8 Line 8 has an if test that checks the special variable __name__ to see if it has the special value “main”. This is the mysterious “conditional script stanza”, which we aren’t going to explain in detail here. Instead, we’ll just say that whatever “main thing” a Python code is supposed to do when you select “Run” in IDLE, or type python filename.py, in this case python hello.py, should typically be wrapped in this if test. That makes your file much more useful, because then the definitions it contains can be included as a module in another file.

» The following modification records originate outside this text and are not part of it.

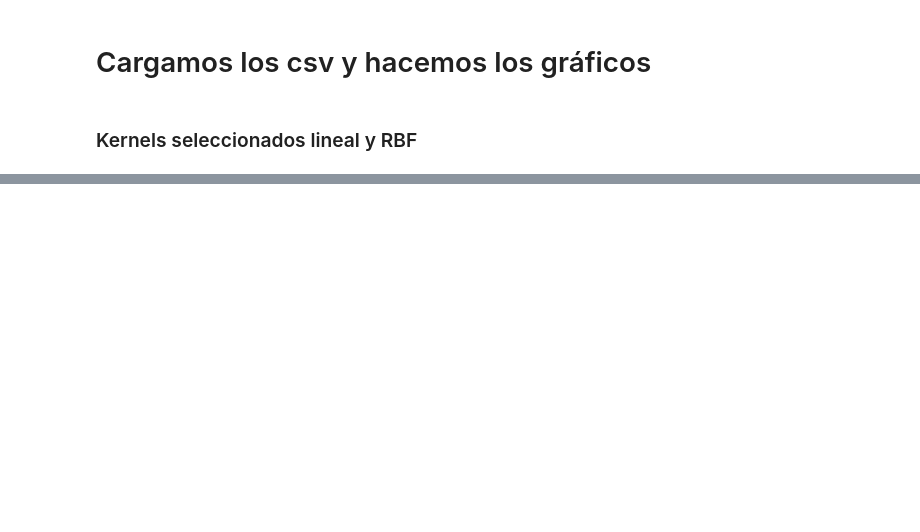
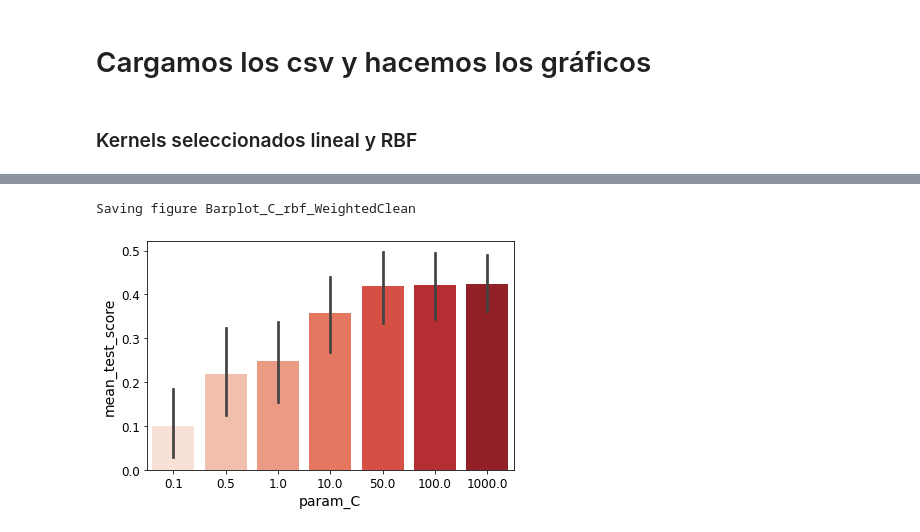
Before and after one commit to eveolsza/TP3--Support-Vector-Machines_Decision-Trees, a Jupyter notebook: TP3.ipynb, the cells around one changed output, grey strips where cells are left out. Saved outputs shown, nothing was run; the diff lists cells and outputs as text; code cells hidden in the pictures; blank space fills up the shorter version.

```diff
--- a/TP3.ipynb
+++ b/TP3.ipynb
@@ -846,0 +570,7 @@ plot_confusion_matrix(svc, X_test, y_test)
+# %%
+barPlot(GridSearchResult_rbf_WeightedManual,
+        'param_C',
+        'rbf_WeightedClean')
+# %% [output]
+Saving figure Barplot_C_rbf_WeightedClean
+[figure, added]
```
Also changed, not shown: parts of 85 cells of this notebook, 57 other files.
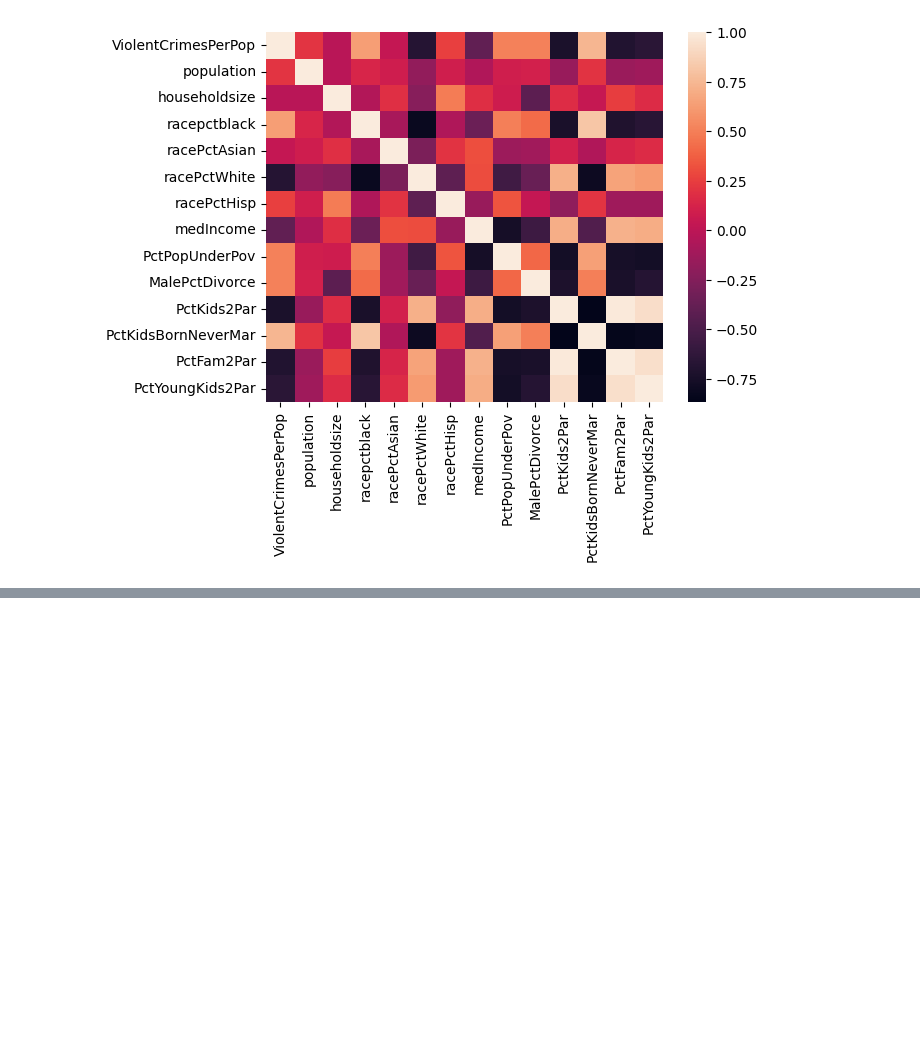
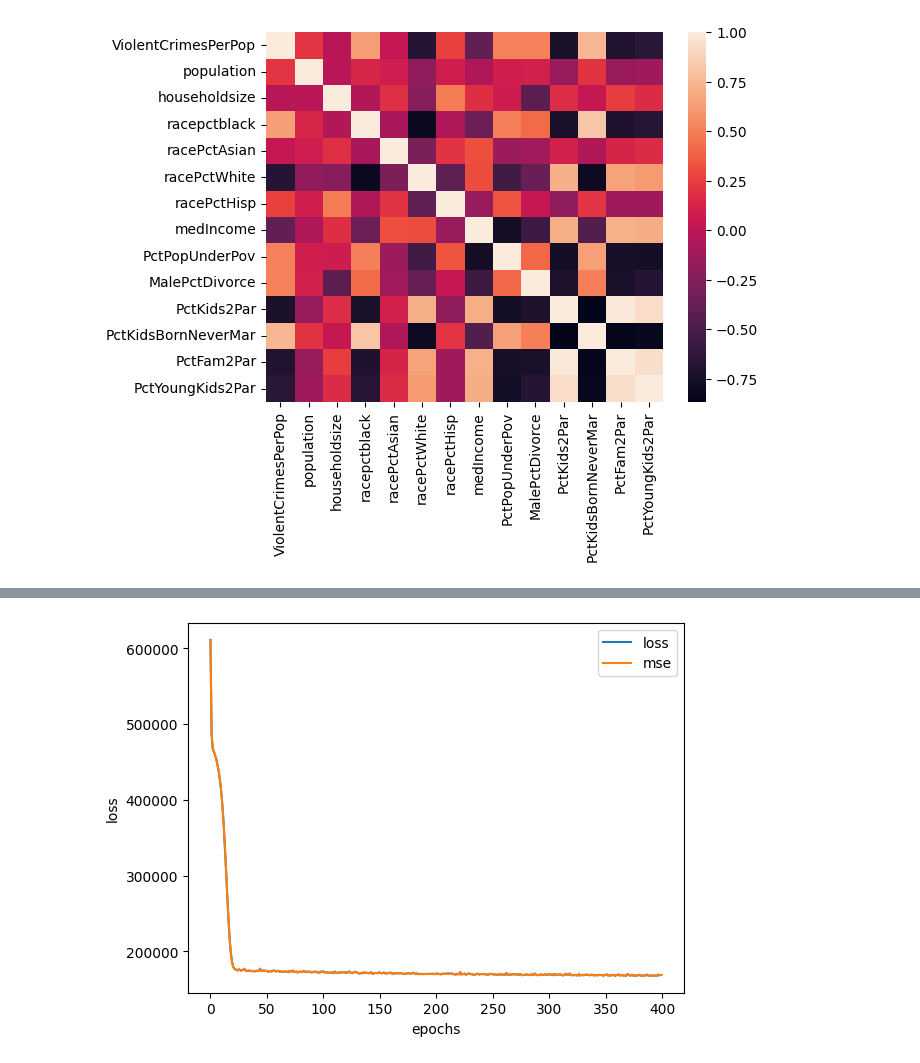
Before and after one commit to samlama111/aai-mandatory-1, a Jupyter notebook: crime_notebook.ipynb, the cells around one changed output, grey strips where cells are left out. Cells and saved outputs as stored; diff of their text form; code cells hidden in the pictures; blank space fills up the shorter version.

Commit message:
Improved overview of all models - added comments

```diff
--- a/Untitled.ipynb
+++ b/crime_notebook.ipynb
@@ -106,9 +91,9 @@ print(mean_absolute_error(val_y, crime_preds))
 # %%
-from sklearn.model_selection import train_test_split
 from sklearn.linear_model  import LinearRegression
 
-train_X, val_X, train_y, val_y = train_test_split(X, y, random_state = 0)
 # Define model
 lin_crime_model = LinearRegression()
 # Fit model
-lin_crime_model.fit(train_X, train_y)
+history.append(('linear_regression', lin_crime_model.fit(
+    train_X, train_y
+)))
@@ -129,10 +99,0 @@ mean absolute error:  249.42359233809515
-# %%
-from sklearn import svm
-from sklearn.metrics import mean_absolute_error
-
-regr = svm.SVR()
-regr.fit(train_X, train_y)
-
-predictions = regr.predict(val_X)
-
-print(mean_absolute_error(val_y, predictions))
@@ -140,0 +121,20 @@ print(mean_absolute_error(val_y, predictions))
+# %%
+# Set random seed
+tf.random.set_seed(1)
+
+dnn_model = tf.keras.Sequential([
+  tf.keras.layers.Dense(40),
+  tf.keras.layers.Dense(10),
+  tf.keras.layers.Dense(1) # output layer
+])
+
+# Compile the model
+dnn_model.compile(loss=tf.keras.losses.mse,
+                          optimizer=tf.keras.optimizers.Adam(),
+                          metrics=['mse'])
+
+# Fit the model and save the history (we can plot this)
+dnn_history =dnn_model.fit(
+    train_X, train_y, epochs=400, verbose=0
+)
+dnn_model.evaluate(val_X, val_y)
@@ -140,0 +144,6 @@ print(mean_absolute_error(val_y, predictions))
+# %%
+pd.DataFrame(dnn_history.history).plot()
+plt.ylabel("loss")
+plt.xlabel("epochs");
+# %% [output]
+[figure, added]
```
Also changed, not shown: parts of 17 cells of this notebook.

9 Line 9 is the line that actually causes our web server to start running. The dot-notation app.run() tells us that run is a method of the object app. By putting () after it, we are making a function call to that method, and starting things in motion. The port=5000 part indicates the port number we are going to listen for connections on. By default, web servers listen for connections on port 80, and web browsers send requests to port 80. We don’t have the necessary permissions to set up a server on port 80 (port numbers lower than 1024 are restricted to system administrators), but we can set up a server on a “high numbered port”, basically anywhere between 1024 and 65536. For various reasons, its better to choose a number starting at 5000 (less likely to conflict with some other network service.) Being able to specify a port number both on the server side and the browser side allows many users to set up servers and connect to them all on the same machine.

Flask webapps tutorials: table of contents

Section Code
(github repo)
Topics Covered
Flask Webapps: 01   Getting Started
Flask Webapps: 02   ftoc (from url), and intro to templates
Flask Webapps: 03   Better Navigation on your Web App with Nav Bars
Flask Webapps: 04   Webapps on Heroku
Flask Webapps: 05   Deploying an existing Flask App on Heroku
Flask Webapps: 06   Working with Sessions in Flask